Those concerns may soon be addressed with the start of a nine-month compensation review for public service employees.
Leaders shared the details of the plan at a launch ceremony on Oct. 10 at the BVI Financial Services Commission offices.
During the event, Premier Dr. Natalio “Sowande” Wheatley said such a review should take place every two to three years, but one hasn’t taken place in the territory for two decades.
Cabinet agreed to a salary review in January 2021, and the premier signed a $302,103 contract with the Trinidad and Tobago-based office of PricewaterhouseCoopers International Limited on Sept. 27.
This contract allowed the Deputy Governor’s Office to engage the company to lead the review, according to DGO Permanent Secretary Sharleen DaBreo-Lettsome.
By the end of the nine months, she added, the territory should have a model for creating a more competitive public service that rewards workers’ competencies rather than focusing on position titles.
The new system will help establish base pay for various jobs while also creating space for performance bonuses and other benefits and helping to plan for compensation to keep pace with inflation and market values over time, according to Ms. DaBreoLettsome.
She added that groups from within the public service will work alongside the consultants.
Compensation for public officers has been a longstanding issue, with teachers holding a “sickout” in November 2021 prompted by overdue stipends and backpay, crumbling infrastructure, and otherwise lacking resources.
Dr. Wheatley acknowledged in his remarks on Oct. 10 that adjusting compensation will affect the territory’s budget.
However, he noted that much has changed since the last review in 2002. The population has grown significantly, and the demand for public services has grown with it, he said.
He added that signing the contract cemented the government’s commitment to proper compensation.
“Some say we cannot afford to compensate public officers what they are worth. To them, I say we cannot afford not to,” he said. “Every month, we lose a high-quality public officer to the private sector or even to the United States, Canada or the United Kingdom. In order to retain the best talent, you have to provide fair compensation and benefits. We must also bring more value to the critical areas that help our society to grow.”
Ms. DaBreo-Lettsome said a 2017 survey showed about 2,400 people were working with the public service. A report on last year’s Standing Finance Committee deliberations late last year showed that 300 officers were in a position to retire and another 300 were approaching the 20-year mark.
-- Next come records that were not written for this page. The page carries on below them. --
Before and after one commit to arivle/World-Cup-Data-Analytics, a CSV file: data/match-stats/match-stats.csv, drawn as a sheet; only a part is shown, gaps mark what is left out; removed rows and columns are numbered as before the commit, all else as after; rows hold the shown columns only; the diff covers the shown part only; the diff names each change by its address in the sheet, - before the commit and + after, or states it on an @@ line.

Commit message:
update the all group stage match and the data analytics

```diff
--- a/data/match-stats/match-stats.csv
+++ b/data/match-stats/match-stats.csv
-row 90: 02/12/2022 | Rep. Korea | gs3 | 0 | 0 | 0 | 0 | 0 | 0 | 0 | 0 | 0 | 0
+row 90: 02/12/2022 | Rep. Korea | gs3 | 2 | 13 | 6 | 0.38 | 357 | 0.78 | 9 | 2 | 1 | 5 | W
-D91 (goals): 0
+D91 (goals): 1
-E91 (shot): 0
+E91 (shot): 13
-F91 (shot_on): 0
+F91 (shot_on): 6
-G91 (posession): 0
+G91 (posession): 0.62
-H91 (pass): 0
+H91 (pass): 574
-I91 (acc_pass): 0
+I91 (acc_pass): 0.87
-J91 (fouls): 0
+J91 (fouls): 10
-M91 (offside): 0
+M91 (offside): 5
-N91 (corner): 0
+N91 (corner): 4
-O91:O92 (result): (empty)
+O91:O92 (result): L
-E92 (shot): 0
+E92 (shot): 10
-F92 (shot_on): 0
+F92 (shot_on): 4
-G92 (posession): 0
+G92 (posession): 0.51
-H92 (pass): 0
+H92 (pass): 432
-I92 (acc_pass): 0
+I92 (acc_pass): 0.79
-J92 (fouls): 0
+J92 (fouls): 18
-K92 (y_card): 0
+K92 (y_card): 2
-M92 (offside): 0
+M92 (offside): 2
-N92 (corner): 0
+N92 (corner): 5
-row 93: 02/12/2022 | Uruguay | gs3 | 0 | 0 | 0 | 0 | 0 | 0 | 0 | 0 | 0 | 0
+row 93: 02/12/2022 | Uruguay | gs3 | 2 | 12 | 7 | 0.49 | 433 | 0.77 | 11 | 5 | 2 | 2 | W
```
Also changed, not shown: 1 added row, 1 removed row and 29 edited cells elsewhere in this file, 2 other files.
“This is quite a serious situation for us to consider, and we must have ways of continuing to build capacity and ensuring that we are maintaining the level of quality of public officers as we move forward,” Ms. DaBreo-Lettsome said.
Dr. Wheatley said affirmation needs to come in ways besides a paycheque as well, including lifting morale and creating a “culture of excellence.”
The premier said he looks forward to working with the Civil Service Association, the BVI Teachers Union, the Police Welfare Association and other advocacy groups to assess their needs.
Governor John Rankin agreed that the review is needed to help support a top-class public service that values the importance of technical and specialist skills as well.
“But we also need a fair and transparent system, ensuring that we always remain an equal-opportunity public service, valuing staff in their varying diversities,” he said.
Once the review is complete, he said, the government will need to consider the recommendations and decide how best to move forward, taking into account the “overall demands of the public purse.”
“But I’m confident that we’re all committed to having a properly rewarded public service delivering to the highest standard,” he added.